**Records from a data collection:**
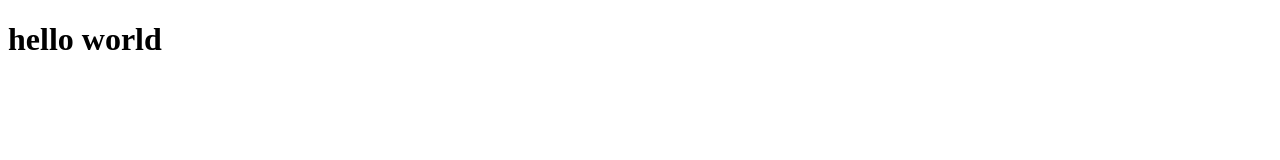
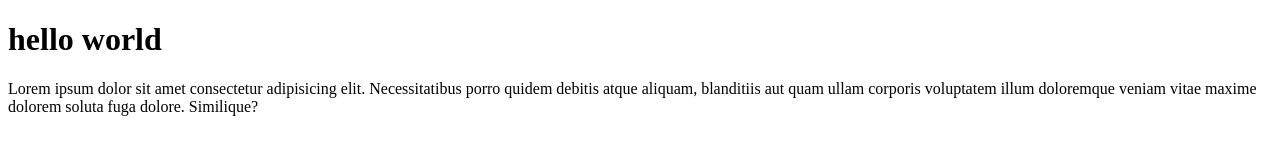
Before and after one commit to egijanuar/wpu-git-remote, a plain HTML site: page index.html in a window 1280 px wide. Drawn offline with Linux system fonts and the light colour scheme.

Commit message:
menambahkan paragraph

```diff
--- a/index.html
+++ b/index.html
@@ -7,5 +7,6 @@
 </head>
 <body>
     <h1> hello world </h1>
+    <p> Lorem ipsum dolor sit amet consectetur adipisicing elit. Necessitatibus porro quidem debitis atque aliquam, blanditiis aut quam ullam corporis voluptatem illum doloremque veniam vitae maxime dolorem soluta fuga dolore. Similique?</p>
 </body>
 </html>
```
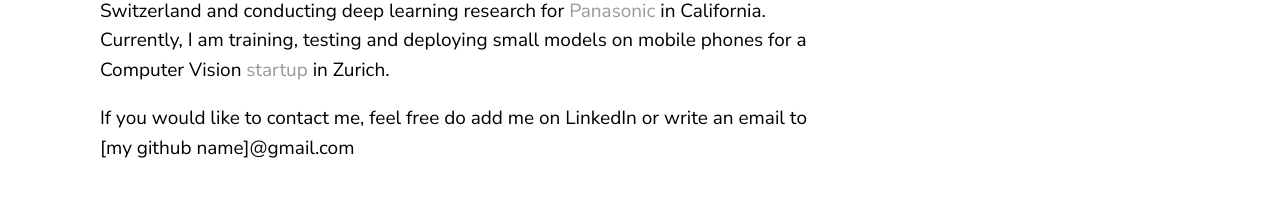
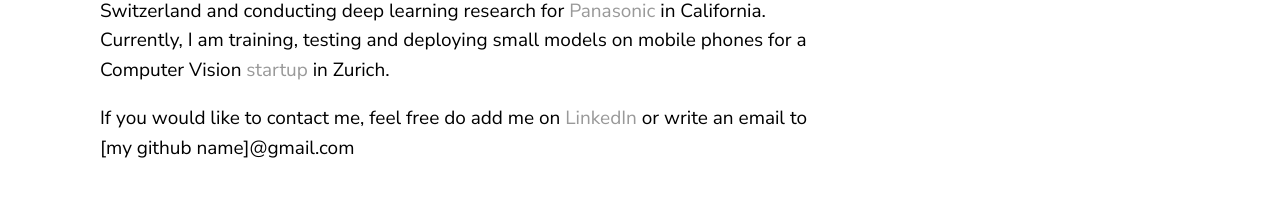
Before and after one commit to heinzermch/heinzermch.github.io, a Jekyll site: the page built from about.md, in a window 1280 px wide. Shown: the part 668-865 px from the top of the page. Built offline with Jekyll 4.4.1, drawn with Linux system fonts in a browser that asks for light colours; part of the change alters nothing that is shown.

```diff
--- a/about.md
+++ b/about.md
@@ -6,4 +6,4 @@ title: About me
 
 After toying with the idea of writing a blog about technical topics for various years, it looks like I've finally made it happen. Before I was busy studying Computer Science and Mathematics, finishing my studies with a master from [ETH Zurich](https://math.ethz.ch/) in the latter. My professional experience includes writing trading software for a [hedge fund](http://www.stonemilliner.com/) in Switzerland and conducting deep learning research for [Panasonic](https://www.panasonic.com/global/corporate/technology-design/r-and-d.html) in California. Currently, I am training, testing and deploying small models on mobile phones for a Computer Vision [startup](https://www.scandit.com/) in Zurich.
 
-If you would like to contact me, feel free do add me on LinkedIn or write an email to [my github name]@gmail.com
+If you would like to contact me, feel free do add me on [LinkedIn](https://linkedin.com/in/heinzerm) or write an email to [my github name]@gmail.com
```
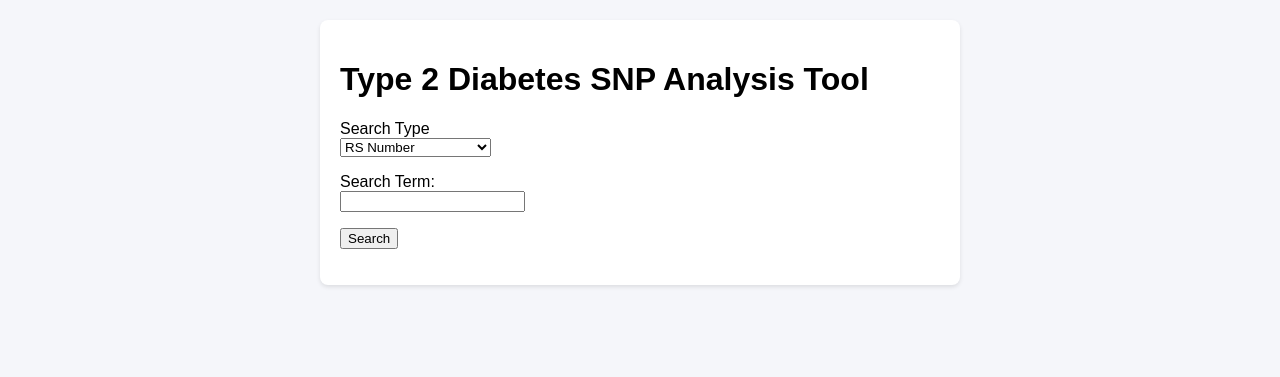
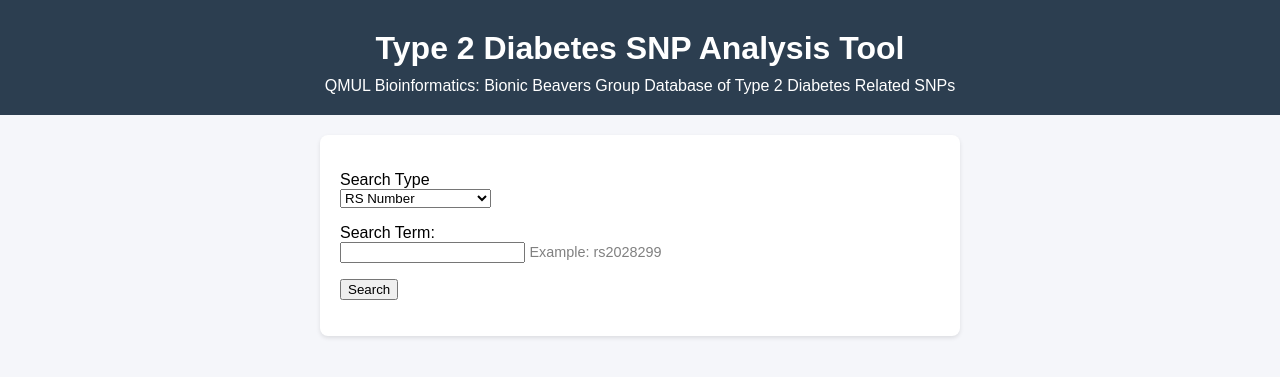
Before and after one commit to japh140/Bioinformatics_Group_Project, a Flask app: page / in a window 1280 px wide. Shown: the top 377 px of the page. Run offline with Flask 3, Linux system fonts and the light colour scheme.

Commit message:
made it look nicer and added some minor javascript

```diff
--- a/app/static/css/styles.css
+++ b/app/static/css/styles.css
@@ -1,12 +1,23 @@
-/* Reset and base styles */
-body {
-    margin: 0;
+/* Header styles */
+.header {
+    background-color: #2c3e50;  /* Dark blue color */
+    color: white;
     padding: 20px;
-    font-family: Arial, sans-serif;
-    background-color: #f5f6fa;
+    text-align: center;
+    margin-bottom: 20px;
 }
 
-/* Center everything */
+.header h1 {
+    margin: 0;
+    padding: 10px 0;
+}
+
+.header h4 {
+    margin: 0;
+    font-weight: normal;
+}
+
+/* Container styles */
 .container {
     max-width: 600px;
     margin: 0 auto;
@@ -15,3 +26,11 @@ body {
     border-radius: 8px;
     box-shadow: 0 2px 4px rgba(0,0,0,0.1);
 }
+
+/* Keep your existing body styles */
+body {
+    margin: 0;
+    padding: 0;
+    font-family: Arial, sans-serif;
+    background-color: #f5f6fa;
+}
--- a/app/static/js/main.js
+++ b/app/static/js/main.js
@@ -0,0 +1,17 @@
+document.addEventListener('DOMContentLoaded', function() {
+    const searchType = document.querySelector('#search_type');
+    const exampleSpan = document.querySelector('#search-example');
+
+    const examples = {
+        'rs': 'Example: rs2028299',
+        'coordinates': 'Example: chr15:89831025 or chr15:89831025-89831030',
+        'gene': 'Example: TCF7L2'
+    };
+
+    function updateExample() {
+        exampleSpan.textContent = examples[searchType.value] || '';
+    }
+
+    searchType.addEventListener('change', updateExample);
+    updateExample(); // show initial example
+});
--- a/app/templates/homepage/index.html
+++ b/app/templates/homepage/index.html
@@ -5,9 +5,12 @@
     <link rel="stylesheet" href="{{ url_for('static', filename='css/styles.css') }}">
 </head>
 <body>
+    <div class="header">
+        <h1>Type 2 Diabetes SNP Analysis Tool</h1>
+        <h4>QMUL Bioinformatics: Bionic Beavers Group Database of Type 2 Diabetes Related SNPs</h4>
+    </div>
+
     <div class="container">
-        <h1>Type 2 Diabetes SNP Analysis Tool</h1>
-
         <form method="POST">
             {{ form.csrf_token }}
             <p>
@@ -17,15 +20,18 @@
             <p>
                 {{ form.search_term.label }}<br>
                 {{ form.search_term }}
+                <span id="search-example" style="color: gray; font-size: 0.9em;"></span>
                 {% if form.search_term.errors %}
                     <ul class="errors">
                     {% for error in form.search_term.errors %}
                         <li style="color: red;">{{ error }}</li>
                     {% endfor %}
                     </ul>
-            {% endif %}
+                {% endif %}
+            </p>
             <p>{{ form.submit }}</p>
         </form>
     </div>
+    <script src="{{ url_for('static', filename='js/main.js') }}"></script>
 </body>
 </html>
```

**PROBLEM TO SOLVE:** An exact copy of all the entries above is required, with every picture left out.

**TASK RESPONSE:**
Before and after one commit to egijanuar/wpu-git-remote, a plain HTML site: page index.html in a window 1280 px wide. Drawn offline with Linux system fonts and the light colour scheme.

Commit message:
menambahkan paragraph

```diff
--- a/index.html
+++ b/index.html
@@ -7,5 +7,6 @@
 </head>
 <body>
     <h1> hello world </h1>
+    <p> Lorem ipsum dolor sit amet consectetur adipisicing elit. Necessitatibus porro quidem debitis atque aliquam, blanditiis aut quam ullam corporis voluptatem illum doloremque veniam vitae maxime dolorem soluta fuga dolore. Similique?</p>
 </body>
 </html>
```
Before and after one commit to heinzermch/heinzermch.github.io, a Jekyll site: the page built from about.md, in a window 1280 px wide. Shown: the part 668-865 px from the top of the page. Built offline with Jekyll 4.4.1, drawn with Linux system fonts in a browser that asks for light colours; part of the change alters nothing that is shown.

```diff
--- a/about.md
+++ b/about.md
@@ -6,4 +6,4 @@ title: About me
 
 After toying with the idea of writing a blog about technical topics for various years, it looks like I've finally made it happen. Before I was busy studying Computer Science and Mathematics, finishing my studies with a master from [ETH Zurich](https://math.ethz.ch/) in the latter. My professional experience includes writing trading software for a [hedge fund](http://www.stonemilliner.com/) in Switzerland and conducting deep learning research for [Panasonic](https://www.panasonic.com/global/corporate/technology-design/r-and-d.html) in California. Currently, I am training, testing and deploying small models on mobile phones for a Computer Vision [startup](https://www.scandit.com/) in Zurich.
 
-If you would like to contact me, feel free do add me on LinkedIn or write an email to [my github name]@gmail.com
+If you would like to contact me, feel free do add me on [LinkedIn](https://linkedin.com/in/heinzerm) or write an email to [my github name]@gmail.com
```
Before and after one commit to japh140/Bioinformatics_Group_Project, a Flask app: page / in a window 1280 px wide. Shown: the top 377 px of the page. Run offline with Flask 3, Linux system fonts and the light colour scheme.

Commit message:
made it look nicer and added some minor javascript

```diff
--- a/app/static/css/styles.css
+++ b/app/static/css/styles.css
@@ -1,12 +1,23 @@
-/* Reset and base styles */
-body {
-    margin: 0;
+/* Header styles */
+.header {
+    background-color: #2c3e50;  /* Dark blue color */
+    color: white;
     padding: 20px;
-    font-family: Arial, sans-serif;
-    background-color: #f5f6fa;
+    text-align: center;
+    margin-bottom: 20px;
 }
 
-/* Center everything */
+.header h1 {
+    margin: 0;
+    padding: 10px 0;
+}
+
+.header h4 {
+    margin: 0;
+    font-weight: normal;
+}
+
+/* Container styles */
 .container {
     max-width: 600px;
     margin: 0 auto;
@@ -15,3 +26,11 @@ body {
     border-radius: 8px;
     box-shadow: 0 2px 4px rgba(0,0,0,0.1);
 }
+
+/* Keep your existing body styles */
+body {
+    margin: 0;
+    padding: 0;
+    font-family: Arial, sans-serif;
+    background-color: #f5f6fa;
+}
--- a/app/static/js/main.js
+++ b/app/static/js/main.js
@@ -0,0 +1,17 @@
+document.addEventListener('DOMContentLoaded', function() {
+    const searchType = document.querySelector('#search_type');
+    const exampleSpan = document.querySelector('#search-example');
+
+    const examples = {
+        'rs': 'Example: rs2028299',
+        'coordinates': 'Example: chr15:89831025 or chr15:89831025-89831030',
+        'gene': 'Example: TCF7L2'
+    };
+
+    function updateExample() {
+        exampleSpan.textContent = examples[searchType.value] || '';
+    }
+
+    searchType.addEventListener('change', updateExample);
+    updateExample(); // show initial example
+});
--- a/app/templates/homepage/index.html
+++ b/app/templates/homepage/index.html
@@ -5,9 +5,12 @@
     <link rel="stylesheet" href="{{ url_for('static', filename='css/styles.css') }}">
 </head>
 <body>
+    <div class="header">
+        <h1>Type 2 Diabetes SNP Analysis Tool</h1>
+        <h4>QMUL Bioinformatics: Bionic Beavers Group Database of Type 2 Diabetes Related SNPs</h4>
+    </div>
+
     <div class="container">
-        <h1>Type 2 Diabetes SNP Analysis Tool</h1>
-
         <form method="POST">
             {{ form.csrf_token }}
             <p>
@@ -17,15 +20,18 @@
             <p>
                 {{ form.search_term.label }}<br>
                 {{ form.search_term }}
+                <span id="search-example" style="color: gray; font-size: 0.9em;"></span>
                 {% if form.search_term.errors %}
                     <ul class="errors">
                     {% for error in form.search_term.errors %}
                         <li style="color: red;">{{ error }}</li>
                     {% endfor %}
                     </ul>
-            {% endif %}
+                {% endif %}
+            </p>
             <p>{{ form.submit }}</p>
         </form>
     </div>
+    <script src="{{ url_for('static', filename='js/main.js') }}"></script>
 </body>
 </html>
```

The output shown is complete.